Labour Party demand stricter punishment for online harassment and revenge porn 2 years ago

Labour Party demand stricter punishment for online harassment and revenge porn

The Bill will attempt to broaden what constitutes harassment to encompass all modes of communication.

Ireland needs to regulate and tackle online harassment, cyber-bullying and so-called 'revenge porn', Labour leader Brendan Howlin says.

With the Harassment, Harmful Communications and Related Offences Bill 2017, the Labour Party will attempt to update the existing Irish laws on harassment to encompass social media and modern technology following recommendations in the Law Reform Commission's report on Harmful Communications and Digital Strategy.

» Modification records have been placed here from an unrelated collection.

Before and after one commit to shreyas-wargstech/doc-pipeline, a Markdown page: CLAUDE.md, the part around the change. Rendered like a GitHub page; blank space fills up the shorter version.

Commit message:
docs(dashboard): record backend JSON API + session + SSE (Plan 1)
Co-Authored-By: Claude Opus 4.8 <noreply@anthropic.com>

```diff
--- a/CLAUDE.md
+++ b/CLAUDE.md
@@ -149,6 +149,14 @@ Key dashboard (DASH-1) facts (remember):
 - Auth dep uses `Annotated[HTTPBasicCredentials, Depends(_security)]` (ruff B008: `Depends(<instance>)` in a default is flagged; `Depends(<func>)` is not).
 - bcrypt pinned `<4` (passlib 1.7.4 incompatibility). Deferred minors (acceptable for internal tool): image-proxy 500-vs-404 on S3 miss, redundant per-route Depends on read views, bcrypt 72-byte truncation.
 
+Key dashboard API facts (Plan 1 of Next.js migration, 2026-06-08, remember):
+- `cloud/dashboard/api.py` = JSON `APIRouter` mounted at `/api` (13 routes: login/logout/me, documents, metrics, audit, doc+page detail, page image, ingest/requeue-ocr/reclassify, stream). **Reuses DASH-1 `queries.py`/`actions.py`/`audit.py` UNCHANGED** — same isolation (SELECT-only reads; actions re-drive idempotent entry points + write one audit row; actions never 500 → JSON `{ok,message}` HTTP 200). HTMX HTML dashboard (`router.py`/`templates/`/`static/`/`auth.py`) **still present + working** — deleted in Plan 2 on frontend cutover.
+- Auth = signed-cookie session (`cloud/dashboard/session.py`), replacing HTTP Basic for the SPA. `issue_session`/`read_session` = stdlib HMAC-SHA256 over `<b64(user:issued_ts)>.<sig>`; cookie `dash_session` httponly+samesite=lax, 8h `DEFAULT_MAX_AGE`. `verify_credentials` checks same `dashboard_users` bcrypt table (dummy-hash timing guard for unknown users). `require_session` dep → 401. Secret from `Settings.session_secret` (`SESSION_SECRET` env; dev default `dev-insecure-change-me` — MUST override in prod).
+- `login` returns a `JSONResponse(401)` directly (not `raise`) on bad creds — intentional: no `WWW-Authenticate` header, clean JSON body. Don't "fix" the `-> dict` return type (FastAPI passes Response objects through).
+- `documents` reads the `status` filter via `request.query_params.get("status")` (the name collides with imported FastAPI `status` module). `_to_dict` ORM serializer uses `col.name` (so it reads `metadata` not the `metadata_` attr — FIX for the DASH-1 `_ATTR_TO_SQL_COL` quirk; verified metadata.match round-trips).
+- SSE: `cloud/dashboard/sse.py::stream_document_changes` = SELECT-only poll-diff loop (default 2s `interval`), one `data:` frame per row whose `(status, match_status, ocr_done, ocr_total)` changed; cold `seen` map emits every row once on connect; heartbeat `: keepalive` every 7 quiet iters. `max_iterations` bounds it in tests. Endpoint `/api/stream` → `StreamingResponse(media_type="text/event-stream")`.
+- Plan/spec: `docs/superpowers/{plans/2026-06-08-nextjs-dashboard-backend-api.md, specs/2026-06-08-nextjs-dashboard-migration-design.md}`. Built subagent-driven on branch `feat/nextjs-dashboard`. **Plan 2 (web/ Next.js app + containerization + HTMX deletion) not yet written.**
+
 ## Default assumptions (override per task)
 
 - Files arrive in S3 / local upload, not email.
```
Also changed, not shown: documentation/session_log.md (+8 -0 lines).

The bill, which provides for a six-month prison sentence upon conviction, was discussed during Private Members' time in the Dáil on Wednesday afternoon.

Speaking ahead of the debate, Howlin said: "Our Bill seeks to bring existing regulation up to date by broadening the legal definition of communication, so it covers all electronic, written and spoken word, including, for example, an iMessage, Whatsapp or Facebook message, and a tweet or social media post."

Howlin also addressed concerns over whether this would be seen as censorship, insisting: "I believe the internet is a public space and I believe that, as with all public spaces, our people deserve protection there. Some will disagree - some see the internet as a great libertarian or anarchist play space. Labour’s view is that it is a space that needs regulation."

Current legislation only covers phone and text messages which could be seen as obscene or offensive, but under the new bill, Howlin said that in order to expand its reach, the Bill adopts the broadest definition to mean communication of information by any means.

The Bill also creates a new offence of distributing intimate images without consent, which is more commonly known as 'revenge porn'.

"Free speech should remain just that," Howlin said in his conclusion. "But harassment, stalking, and aggravated online bullying are not expressions of freedom - they are attacks on it."

Labour TD and Spokesperson on Housing and Local Government, Jan O'Sullivan, spoke about Joni O'Sullivan, the mother of Zoe, a 17-year-old girl who attempted suicide twice because of online bullying.

The Labour TD told the house how the 17-year-old girl received upwards of 50 messages a day for more than a year, all of which constituted cyber-bullying.

"What happened to Zoe and many other young people shows just how urgently we need to bring our laws up-to-date so that the various social media platforms used so extensively by young people are policed to protect those who are harassed and bullied in this horrific way", O'Sullivan said.

Taoiseach Leo Varadkar also spoke in the Dáil, saying he is in agreement with the idea, but that internet policing is highly challenging.